1. Jack, February 25, 2010 (7:03 p.m.), comment on Richard Posner, “Double Exports in Five Years?,” The Becker-Posner Blog, February 21, 2010, http://uchicagolaw.typepad.com/beckerposner/2010/02/double-exports-in-five-years-posner.html.
So the first hurdle I have come across, is how to do the footnotes on these pages and posts. I tried two different approaches before settling, with still some insecurity, on a plug-in to handle the formatting for footnotes. There are two options, and I’m kind of leaning on going back to the first option after writing this.
Option 1: By Hand
Hand code the footnote numbers as links and the footnotes they link to. Well, you don’t actually have to format and code it all by hand. Microsoft Office and OpenOffice Writer actually do a pretty decent job of creating the links and formatting the footnotes to look and act decently. It’s a simple copy from the word file and paste it into the “Visual” editor in WordPress. After that I would switch to the “HTML” editor, copy the text and plug it into my trusty terminal using Vim to do some quick search and replace of unwanted things (like styled span tags for every paragraph and some CSS formatting). You can use any text editor that has the search and replace ability. Then I pasted the text back into the “HTML” editor, and I was good to go.
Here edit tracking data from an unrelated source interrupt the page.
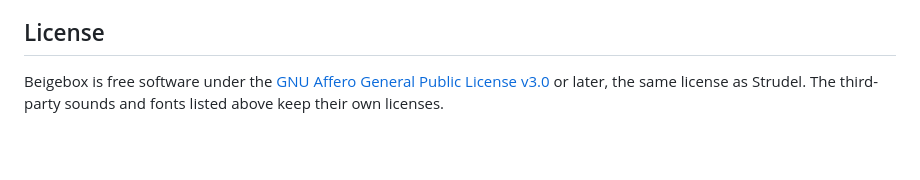
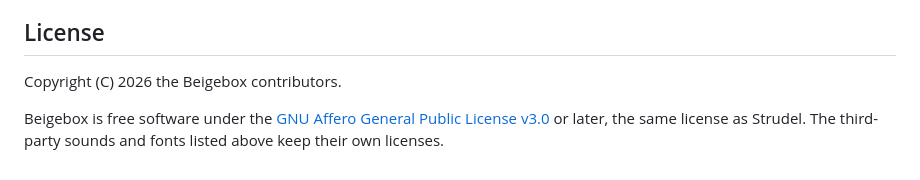
Before and after one commit to SametAylak/ludum-dare-60, a Markdown page: README.md, the part around the change. GitHub-like rendering; blank space fills up the shorter version.

Commit message:
Add the contributors copyright line
Co-Authored-By: Claude Opus 5.5 <noreply@anthropic.com>

```diff
--- a/README.md
+++ b/README.md
@@ -110,4 +110,6 @@ Run the bonus arrangement checks with `pnpm test`. They verify the two drops, th
 
 ## License
 
+Copyright (C) 2026 the Beigebox contributors.
+
 Beigebox is free software under the [GNU Affero General Public License v3.0](LICENSE) or later, the same license as Strudel. The third-party sounds and fonts listed above keep their own licenses.
```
Option 2: Use a Plugin
This option has some benefits and drawbacks. I tried a number of different plugins but settled on the Simple Footnotes plugin by Andrew Nacin. The benefits are that you don’t have to hand code or edit anything. You just add in a [ ref] tag and put in anything you want to be as a footnote, and close it with a [ /ref] tag. 1 The plugin automatically takes care of formatting, and puts the footnote at the bottom of the post or page. Another benefit is that it adds the footnote text to the “alt” field of the anchor tag so it “pops up” when you hover the mouse over the footnote number in the body of the text. The big downside, and the reason I’ll probably switch back to hand coding it, is that this method is not very portable. If I ever need to grab the text out of the WordPress database, then I’ll have the footnote text in the middle of the text body. It is also that way as you are writing, so it kind of gets in the way. This is especially noisome when the footnote is rather large. True, you can copy and paste the displayed HTML or source HTML and have it turn out OK, but it is really a pain to have the footnotes in the body of the text as you try to write or edit.
Those were the options I see for adding footnotes to a WordPress blog post or page. It would have been really helpful to have a zotero plugin for WordPress that allows you to add a citation just like a Word or Writer document. I know there’s a way to export a “bibliography” from zotero with the selected works, but it doesn’t take care of formatting, adding the numbers and links and such. Hmmm, I wonder if that’s possible, and if I could/should write it…
This example has a space after the first square bracket so that it does not render as an actual footnote. ↩